- Opening Delimiter -

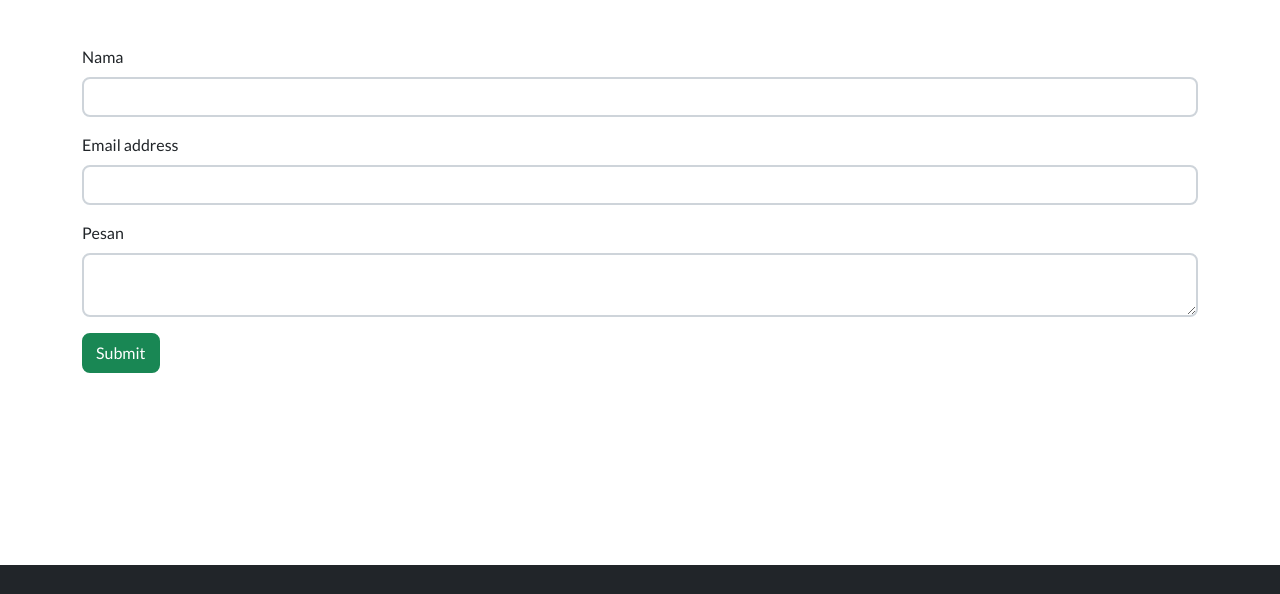
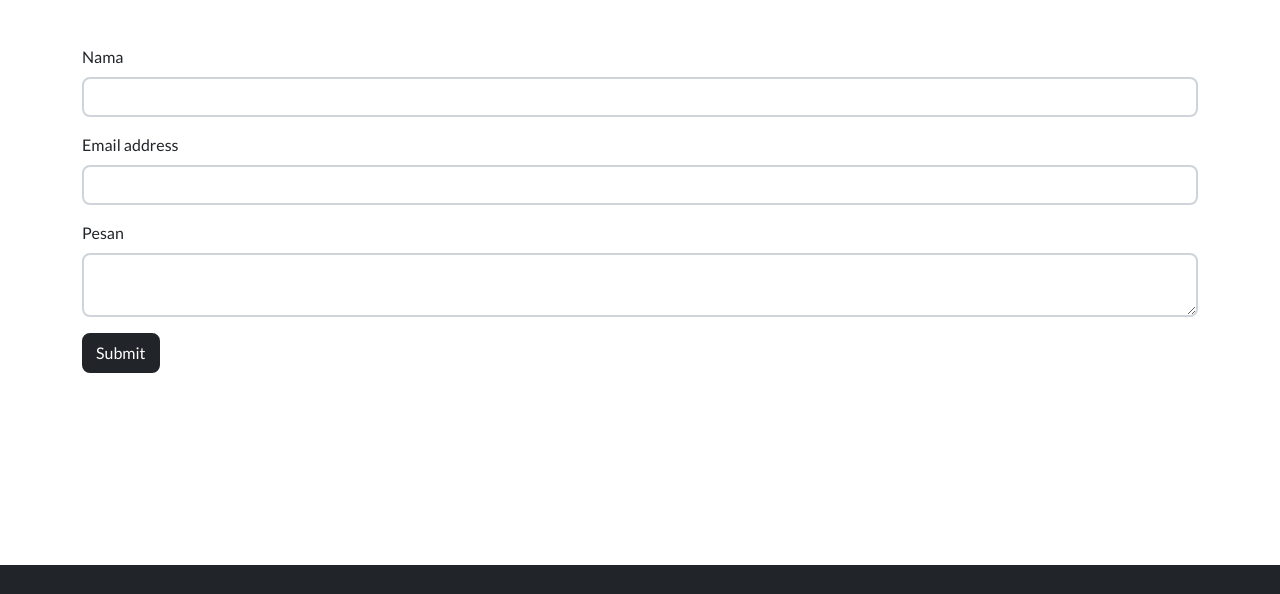
Before and after one commit to Izzypasta/Izzypasta.github.io, a plain HTML site: page index.html in a window 1280 px wide. Shown: the part 2478-3072 px from the top of the page. Drawn offline with nearby package versions, Linux system fonts and the light colour scheme.

Commit message:
ganti tombol hijau jadi hitam

```diff
--- a/index.html
+++ b/index.html
@@ -158,7 +158,7 @@
                       <label for="exampleInputPesan1" class="form-label">Pesan</label>
                       <textarea class="form-control" id="exampleInputPassword1"></textarea>
                     </div>
-                    <button type="submit" class="btn btn-success">Submit</button>
+                    <button type="submit" class="btn btn-dark">Submit</button>
                   </form>
                 </section>
             </section>
```
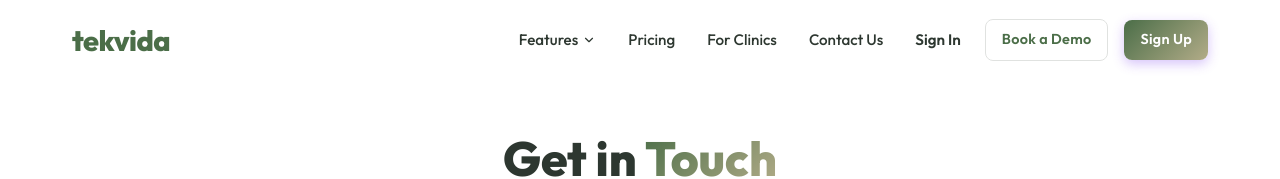
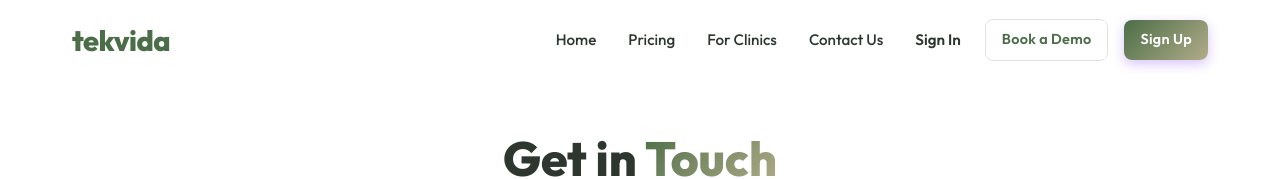
Before and after one commit to Danialjatt/Tekvia.Danial, a React (Vite) app: page /contact in a window 1280 px wide. Shown: the top 179 px of the page. Built offline with nearby package versions, Linux system fonts and the light colour scheme.

Commit message:
eigth commit

```diff
--- a/src/App.jsx
+++ b/src/App.jsx
@@ -10,6 +10,7 @@ function App() {
       <Navbar />
       <Routes>
         <Route path="/" element={<Home />} />
+        <Route path="/home" element={<Home />} />
         <Route path="/contact" element={<ContactUs />} />
       </Routes>
       <Footer />
--- a/src/components/ContactUs.jsx
+++ b/src/components/ContactUs.jsx
@@ -38,7 +38,7 @@ const ContactUs = () => {
                         <p className="info-desc">Fill up the form and our Team will get back to you within 24 hours.</p>
 
                         <div className="info-items">
-                            <div className="info-item">
+                            <a href="mailto:hello@tekvida.com" className="info-item link-item">
                                 <div className="icon-box p-blue">
                                     <Mail size={24} />
                                 </div>
@@ -46,9 +46,9 @@ const ContactUs = () => {
                                     <h3>Email</h3>
                                     <p>hello@tekvida.com</p>
                                 </div>
-                            </div>
+                            </a>
 
-                            <div className="info-item">
+                            <a href="tel:+15551234567" className="info-item link-item">
                                 <div className="icon-box p-purple">
                                     <Phone size={24} />
                                 </div>
@@ -56,9 +56,9 @@ const ContactUs = () => {
                                     <h3>Phone</h3>
                                     <p>+1 (555) 123-4567</p>
                                 </div>
-                            </div>
+                            </a>
 
-                            <div className="info-item">
+                            <a href="https://maps.google.com/?q=123+Innovation+Dr,+Tech+City,+TC+90210" target="_blank" rel="noopener noreferrer" className="info-item link-item">
                                 <div className="icon-box p-green">
                                     <MapPin size={24} />
                                 </div>
@@ -66,7 +66,7 @@ const ContactUs = () => {
                                     <h3>Office</h3>
                                     <p>123 Innovation Dr,<br />Tech City, TC 90210</p>
                                 </div>
-                            </div>
+                            </a>
                         </div>
 
                         <div className="social-links">
--- a/src/components/Navbar.jsx
+++ b/src/components/Navbar.jsx
@@ -25,7 +25,7 @@ const Navbar = () => {
                 <div className="desktop-menu">
                     <ul className="nav-links">
                         <li className="nav-item">
-                            <a href="/#features">Features <ChevronDown size={14} /></a>
+                            <Link to="/">Home</Link>
                         </li>
                         <li className="nav-item"><a href="/#pricing">Pricing</a></li>
                         <li className="nav-item"><a href="/#clinics">For Clinics</a></li>
@@ -49,7 +49,7 @@ const Navbar = () => {
                 {isMobileMenuOpen && (
                     <div className="mobile-menu">
                         <ul className="mobile-nav-links">
-                            <li><a href="/#features">Features</a></li>
+                            <li><Link to="/" onClick={() => setIsMobileMenuOpen(false)}>Home</Link></li>
                             <li><a href="/#pricing">Pricing</a></li>
                             <li><a href="/#clinics">For Clinics</a></li>
                             <li><Link to="/contact" onClick={() => setIsMobileMenuOpen(false)}>Contact Us</Link></li>
```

- Closing Delimiter -

■ WHAT THE EXERCISE ASKS ■
Set down all of the material word for word, minus its pictures.

■ OUTPUT FOR THIS EXERCISE ■
Before and after one commit to Izzypasta/Izzypasta.github.io, a plain HTML site: page index.html in a window 1280 px wide. Shown: the part 2478-3072 px from the top of the page. Drawn offline with nearby package versions, Linux system fonts and the light colour scheme.

Commit message:
ganti tombol hijau jadi hitam

```diff
--- a/index.html
+++ b/index.html
@@ -158,7 +158,7 @@
                       <label for="exampleInputPesan1" class="form-label">Pesan</label>
                       <textarea class="form-control" id="exampleInputPassword1"></textarea>
                     </div>
-                    <button type="submit" class="btn btn-success">Submit</button>
+                    <button type="submit" class="btn btn-dark">Submit</button>
                   </form>
                 </section>
             </section>
```
Before and after one commit to Danialjatt/Tekvia.Danial, a React (Vite) app: page /contact in a window 1280 px wide. Shown: the top 179 px of the page. Built offline with nearby package versions, Linux system fonts and the light colour scheme.

Commit message:
eigth commit

```diff
--- a/src/App.jsx
+++ b/src/App.jsx
@@ -10,6 +10,7 @@ function App() {
       <Navbar />
       <Routes>
         <Route path="/" element={<Home />} />
+        <Route path="/home" element={<Home />} />
         <Route path="/contact" element={<ContactUs />} />
       </Routes>
       <Footer />
--- a/src/components/ContactUs.jsx
+++ b/src/components/ContactUs.jsx
@@ -38,7 +38,7 @@ const ContactUs = () => {
                         <p className="info-desc">Fill up the form and our Team will get back to you within 24 hours.</p>
 
                         <div className="info-items">
-                            <div className="info-item">
+                            <a href="mailto:hello@tekvida.com" className="info-item link-item">
                                 <div className="icon-box p-blue">
                                     <Mail size={24} />
                                 </div>
@@ -46,9 +46,9 @@ const ContactUs = () => {
                                     <h3>Email</h3>
                                     <p>hello@tekvida.com</p>
                                 </div>
-                            </div>
+                            </a>
 
-                            <div className="info-item">
+                            <a href="tel:+15551234567" className="info-item link-item">
                                 <div className="icon-box p-purple">
                                     <Phone size={24} />
                                 </div>
@@ -56,9 +56,9 @@ const ContactUs = () => {
                                     <h3>Phone</h3>
                                     <p>+1 (555) 123-4567</p>
                                 </div>
-                            </div>
+                            </a>
 
-                            <div className="info-item">
+                            <a href="https://maps.google.com/?q=123+Innovation+Dr,+Tech+City,+TC+90210" target="_blank" rel="noopener noreferrer" className="info-item link-item">
                                 <div className="icon-box p-green">
                                     <MapPin size={24} />
                                 </div>
@@ -66,7 +66,7 @@ const ContactUs = () => {
                                     <h3>Office</h3>
                                     <p>123 Innovation Dr,<br />Tech City, TC 90210</p>
                                 </div>
-                            </div>
+                            </a>
                         </div>
 
                         <div className="social-links">
--- a/src/components/Navbar.jsx
+++ b/src/components/Navbar.jsx
@@ -25,7 +25,7 @@ const Navbar = () => {
                 <div className="desktop-menu">
                     <ul className="nav-links">
                         <li className="nav-item">
-                            <a href="/#features">Features <ChevronDown size={14} /></a>
+                            <Link to="/">Home</Link>
                         </li>
                         <li className="nav-item"><a href="/#pricing">Pricing</a></li>
                         <li className="nav-item"><a href="/#clinics">For Clinics</a></li>
@@ -49,7 +49,7 @@ const Navbar = () => {
                 {isMobileMenuOpen && (
                     <div className="mobile-menu">
                         <ul className="mobile-nav-links">
-                            <li><a href="/#features">Features</a></li>
+                            <li><Link to="/" onClick={() => setIsMobileMenuOpen(false)}>Home</Link></li>
                             <li><a href="/#pricing">Pricing</a></li>
                             <li><a href="/#clinics">For Clinics</a></li>
                             <li><Link to="/contact" onClick={() => setIsMobileMenuOpen(false)}>Contact Us</Link></li>
```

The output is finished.